We continued from the asphalt road on to a dirt road to the right, passing a grave of a pilgrim, which there were a few of today. A longer muddy passage, that also had some forest in it lead us to our first break in a little concrete shed. Leo and me were walking together and we shared some of our provisions, before we walked on towards the peak.
We crossed it and began descending into forest terrain and here we encountered what Carroll from Bayonne had mentioned about snow. We began to walk around in about one feet of snow for a little while -I could easily see how you could either get lost or die up here if the wind picked up, and why it also had happened. The further down we got, the path dried up gradually and not too long after the sun came through and what a delight that was. The poncho dried and having crossed a mountain made for great satisfaction!
Leo had walked faster than me downwards, and he was out of sight, but I caught up with a German guy who´s name I don’t remember. He lived in Mallorca, where he had a construction company. We had a nice chat and walked together until reaching Roncesvalles.
This was the main stop the first day for the majority, but the German wanted to continue. We had our first 3-course pilgrim menu together at the restaurant near the albergue shortly after arrival at 1 pm, before he walked on. I checked in at the albergue after, and found a top bunk in a small section of 2´s, on a hall way that had about 10 sections all the way down plus the other side and this place had 4 or 5 additional levels – a big place for pilgrims.
Checking the backpack if anything was wet, hanging the wet stuff I had on and after taking a shower, some rest was needed.

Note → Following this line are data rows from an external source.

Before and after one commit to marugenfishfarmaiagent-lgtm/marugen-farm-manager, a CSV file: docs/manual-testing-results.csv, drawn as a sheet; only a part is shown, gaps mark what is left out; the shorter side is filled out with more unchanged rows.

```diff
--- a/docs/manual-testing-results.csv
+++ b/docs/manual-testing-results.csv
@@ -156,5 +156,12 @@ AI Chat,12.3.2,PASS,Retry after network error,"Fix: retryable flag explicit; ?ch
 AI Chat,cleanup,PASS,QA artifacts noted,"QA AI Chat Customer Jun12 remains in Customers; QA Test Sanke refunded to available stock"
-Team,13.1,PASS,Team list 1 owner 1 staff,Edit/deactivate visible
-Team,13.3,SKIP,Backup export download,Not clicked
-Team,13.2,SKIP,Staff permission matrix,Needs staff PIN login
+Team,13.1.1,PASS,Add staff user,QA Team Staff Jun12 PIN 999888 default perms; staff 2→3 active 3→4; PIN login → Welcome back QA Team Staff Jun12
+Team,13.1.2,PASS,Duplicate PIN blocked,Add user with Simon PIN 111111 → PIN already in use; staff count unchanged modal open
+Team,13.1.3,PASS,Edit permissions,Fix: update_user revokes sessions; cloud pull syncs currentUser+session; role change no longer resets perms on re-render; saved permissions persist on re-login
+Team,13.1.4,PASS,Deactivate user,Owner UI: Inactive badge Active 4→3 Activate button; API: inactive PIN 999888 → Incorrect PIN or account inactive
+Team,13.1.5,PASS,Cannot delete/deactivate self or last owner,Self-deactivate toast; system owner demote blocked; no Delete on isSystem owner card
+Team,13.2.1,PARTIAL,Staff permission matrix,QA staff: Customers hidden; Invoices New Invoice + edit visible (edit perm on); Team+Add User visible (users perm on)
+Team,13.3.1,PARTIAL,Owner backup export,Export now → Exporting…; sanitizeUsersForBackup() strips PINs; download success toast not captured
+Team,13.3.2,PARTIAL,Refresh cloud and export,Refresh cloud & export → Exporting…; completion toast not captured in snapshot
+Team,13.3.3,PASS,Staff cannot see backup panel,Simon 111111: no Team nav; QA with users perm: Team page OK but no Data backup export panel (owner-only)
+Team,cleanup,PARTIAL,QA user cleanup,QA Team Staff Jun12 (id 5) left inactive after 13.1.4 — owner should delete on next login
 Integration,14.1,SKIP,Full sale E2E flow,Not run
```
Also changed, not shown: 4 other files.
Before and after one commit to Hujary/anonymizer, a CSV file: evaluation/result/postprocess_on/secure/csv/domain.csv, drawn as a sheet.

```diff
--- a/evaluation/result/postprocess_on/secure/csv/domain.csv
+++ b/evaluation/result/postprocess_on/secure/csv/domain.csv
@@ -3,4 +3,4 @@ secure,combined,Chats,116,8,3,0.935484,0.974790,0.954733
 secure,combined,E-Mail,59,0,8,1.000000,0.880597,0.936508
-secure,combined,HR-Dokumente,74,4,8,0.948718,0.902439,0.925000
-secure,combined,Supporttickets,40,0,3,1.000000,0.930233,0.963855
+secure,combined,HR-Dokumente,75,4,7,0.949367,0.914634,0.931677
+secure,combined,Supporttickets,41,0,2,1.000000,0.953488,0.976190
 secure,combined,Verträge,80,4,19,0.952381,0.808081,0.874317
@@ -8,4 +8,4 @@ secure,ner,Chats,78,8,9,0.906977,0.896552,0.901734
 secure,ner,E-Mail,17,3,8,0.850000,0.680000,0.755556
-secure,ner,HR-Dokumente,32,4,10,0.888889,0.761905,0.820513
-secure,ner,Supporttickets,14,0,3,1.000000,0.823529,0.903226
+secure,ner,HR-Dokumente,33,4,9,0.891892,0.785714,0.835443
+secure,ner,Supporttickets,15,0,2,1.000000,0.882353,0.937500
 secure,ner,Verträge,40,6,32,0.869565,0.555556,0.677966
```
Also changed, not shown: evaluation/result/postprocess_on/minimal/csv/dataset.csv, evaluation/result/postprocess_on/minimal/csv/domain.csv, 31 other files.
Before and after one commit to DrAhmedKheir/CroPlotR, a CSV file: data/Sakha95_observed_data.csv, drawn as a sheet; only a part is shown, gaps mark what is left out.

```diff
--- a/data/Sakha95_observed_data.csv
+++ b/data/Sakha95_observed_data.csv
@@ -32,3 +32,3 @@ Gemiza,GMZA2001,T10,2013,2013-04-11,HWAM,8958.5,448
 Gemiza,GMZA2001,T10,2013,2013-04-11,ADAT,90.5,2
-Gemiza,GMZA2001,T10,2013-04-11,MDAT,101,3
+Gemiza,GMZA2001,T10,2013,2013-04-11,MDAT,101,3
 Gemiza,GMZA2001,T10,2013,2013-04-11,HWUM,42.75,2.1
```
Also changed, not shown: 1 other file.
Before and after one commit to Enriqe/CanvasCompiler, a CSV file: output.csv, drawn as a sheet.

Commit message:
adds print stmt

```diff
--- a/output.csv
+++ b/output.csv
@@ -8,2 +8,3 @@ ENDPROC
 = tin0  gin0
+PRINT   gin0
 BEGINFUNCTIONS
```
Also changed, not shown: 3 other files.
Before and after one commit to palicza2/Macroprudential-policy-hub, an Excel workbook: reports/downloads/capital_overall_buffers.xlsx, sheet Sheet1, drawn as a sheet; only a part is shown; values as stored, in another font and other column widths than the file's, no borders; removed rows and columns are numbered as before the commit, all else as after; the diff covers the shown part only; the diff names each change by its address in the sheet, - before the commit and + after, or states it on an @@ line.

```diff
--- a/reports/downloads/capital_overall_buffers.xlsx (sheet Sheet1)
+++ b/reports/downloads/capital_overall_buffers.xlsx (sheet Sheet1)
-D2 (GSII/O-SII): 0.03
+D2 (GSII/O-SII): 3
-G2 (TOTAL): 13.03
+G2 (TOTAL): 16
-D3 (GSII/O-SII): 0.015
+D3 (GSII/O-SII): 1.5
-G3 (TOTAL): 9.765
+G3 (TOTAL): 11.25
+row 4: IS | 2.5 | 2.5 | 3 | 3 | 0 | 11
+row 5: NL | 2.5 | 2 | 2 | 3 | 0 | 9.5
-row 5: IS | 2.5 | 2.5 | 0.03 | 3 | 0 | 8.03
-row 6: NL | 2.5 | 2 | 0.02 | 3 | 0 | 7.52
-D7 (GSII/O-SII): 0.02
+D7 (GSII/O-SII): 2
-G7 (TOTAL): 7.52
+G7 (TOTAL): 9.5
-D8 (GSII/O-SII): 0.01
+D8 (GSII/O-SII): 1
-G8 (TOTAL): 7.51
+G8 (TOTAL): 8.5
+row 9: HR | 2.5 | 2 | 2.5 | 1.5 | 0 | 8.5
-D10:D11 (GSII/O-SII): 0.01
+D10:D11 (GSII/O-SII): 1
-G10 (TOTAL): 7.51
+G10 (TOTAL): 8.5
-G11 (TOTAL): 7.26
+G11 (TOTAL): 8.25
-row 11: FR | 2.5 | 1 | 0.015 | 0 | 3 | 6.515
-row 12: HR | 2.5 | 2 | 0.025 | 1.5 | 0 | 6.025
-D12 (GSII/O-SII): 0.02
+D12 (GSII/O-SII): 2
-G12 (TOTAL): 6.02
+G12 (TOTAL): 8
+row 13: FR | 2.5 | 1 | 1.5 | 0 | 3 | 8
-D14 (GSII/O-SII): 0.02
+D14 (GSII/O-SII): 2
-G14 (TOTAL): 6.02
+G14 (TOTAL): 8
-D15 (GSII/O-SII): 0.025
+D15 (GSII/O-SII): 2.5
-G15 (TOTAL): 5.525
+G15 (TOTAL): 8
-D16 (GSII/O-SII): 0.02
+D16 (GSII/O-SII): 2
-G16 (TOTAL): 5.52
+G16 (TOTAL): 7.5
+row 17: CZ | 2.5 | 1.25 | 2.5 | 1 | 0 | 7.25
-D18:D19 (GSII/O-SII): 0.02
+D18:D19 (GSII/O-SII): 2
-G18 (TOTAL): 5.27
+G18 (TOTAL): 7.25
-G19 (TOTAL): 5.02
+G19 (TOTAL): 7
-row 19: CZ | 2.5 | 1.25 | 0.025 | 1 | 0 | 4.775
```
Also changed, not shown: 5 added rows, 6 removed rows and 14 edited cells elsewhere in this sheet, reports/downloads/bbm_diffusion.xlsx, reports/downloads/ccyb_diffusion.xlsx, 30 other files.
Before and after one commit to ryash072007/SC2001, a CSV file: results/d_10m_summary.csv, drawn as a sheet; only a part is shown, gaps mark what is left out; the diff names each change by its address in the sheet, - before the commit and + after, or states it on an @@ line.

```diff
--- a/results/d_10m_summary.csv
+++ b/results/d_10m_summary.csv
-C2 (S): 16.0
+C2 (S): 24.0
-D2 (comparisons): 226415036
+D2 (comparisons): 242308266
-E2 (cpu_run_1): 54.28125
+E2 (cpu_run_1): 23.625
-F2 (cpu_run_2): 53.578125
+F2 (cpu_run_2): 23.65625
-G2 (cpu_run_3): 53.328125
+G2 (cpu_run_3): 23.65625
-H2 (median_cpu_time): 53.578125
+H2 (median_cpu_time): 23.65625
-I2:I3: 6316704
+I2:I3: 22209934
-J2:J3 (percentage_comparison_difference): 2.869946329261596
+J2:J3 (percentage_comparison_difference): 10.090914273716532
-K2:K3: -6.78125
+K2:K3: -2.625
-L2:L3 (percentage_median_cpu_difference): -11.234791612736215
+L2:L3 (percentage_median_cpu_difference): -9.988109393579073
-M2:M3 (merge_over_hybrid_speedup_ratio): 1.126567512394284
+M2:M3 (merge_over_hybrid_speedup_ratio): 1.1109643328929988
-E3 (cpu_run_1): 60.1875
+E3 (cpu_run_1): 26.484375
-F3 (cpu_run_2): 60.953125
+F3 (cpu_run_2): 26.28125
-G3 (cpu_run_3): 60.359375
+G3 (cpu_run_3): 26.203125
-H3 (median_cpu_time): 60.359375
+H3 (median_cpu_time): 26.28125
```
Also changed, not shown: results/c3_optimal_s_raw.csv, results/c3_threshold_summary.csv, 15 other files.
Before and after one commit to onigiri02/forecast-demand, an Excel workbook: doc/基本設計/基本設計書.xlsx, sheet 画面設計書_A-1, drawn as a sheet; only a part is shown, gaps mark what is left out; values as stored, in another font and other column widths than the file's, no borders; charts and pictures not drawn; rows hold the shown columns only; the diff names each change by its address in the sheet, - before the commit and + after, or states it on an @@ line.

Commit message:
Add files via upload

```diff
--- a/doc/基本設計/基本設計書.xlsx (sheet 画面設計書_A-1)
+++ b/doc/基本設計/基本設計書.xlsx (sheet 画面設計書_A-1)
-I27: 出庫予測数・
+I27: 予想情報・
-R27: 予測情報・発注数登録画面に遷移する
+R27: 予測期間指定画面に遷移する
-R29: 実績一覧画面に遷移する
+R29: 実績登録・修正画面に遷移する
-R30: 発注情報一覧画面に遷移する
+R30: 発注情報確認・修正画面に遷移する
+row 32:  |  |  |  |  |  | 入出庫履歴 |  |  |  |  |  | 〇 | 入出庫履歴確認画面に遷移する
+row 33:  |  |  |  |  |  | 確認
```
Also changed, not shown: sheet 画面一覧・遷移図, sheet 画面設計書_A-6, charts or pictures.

I spend that on some reading in the guide book as well as some writing and a nap. Next up was dinner, where I joined a round table and sat next to Kristina from earlier in the day and befriended Irene from Belgium and Justin from Seattle. Great conversation all across the table, that included people from the US, Ireland, Australia and others, all sharing how the day had gone and much more.
Besides the journey of walking itself, what increases the magic and “specialness” of it is the bonding with fellow pilgrims. There is nothing like it – everyone here is equal and it is known in some untold way. There is natural desire to share one self with the others and listen to why everyone was here and so on… you get to know other people well very fast, because of the equilibrium that we all share and therefore don’t have any personal barriers up.
A nice time we all had this first evening – and satisfying to eat and look back at the accomplishment today, because it was indeed a tough nut to crack first this first day! Not long after we went back. It was only around 8.30-9, but it is late for a pilgrim and after 25km of walking it was time to get some needed sleep before another day of walking began.
It took some time to fall a sleep due to my nap earlier, but no matter if I slept or not, I was happy about where I was and looked forward to what had yet to show up.
Reflections & Insight of the day
Throughout the time before and during the first hours of being a pilgrim on The Camino, I felt I was exactly where I was supposed to be! For the first time in almost 3 years, I was content with what I was doing and why. So why was I walking The Way?
When people asked me that question, I answered that I saw this journey as a bridge between all the negative, depressing and destructive things that I wanted to leave behind and literally walk towards a new and better life.
Insight of the day: “If we don’t follow our own pace and path, we will end up where everyone else are going.”
Next blog is coming up within a week to 10 days!
Please SIGN UP up to my newsletter Here! – To follow the blogging of The Camino experience and get the blogs immediately after I post it!
Visit my Website: www.Journey-Navigator.com
Join my email list HERE!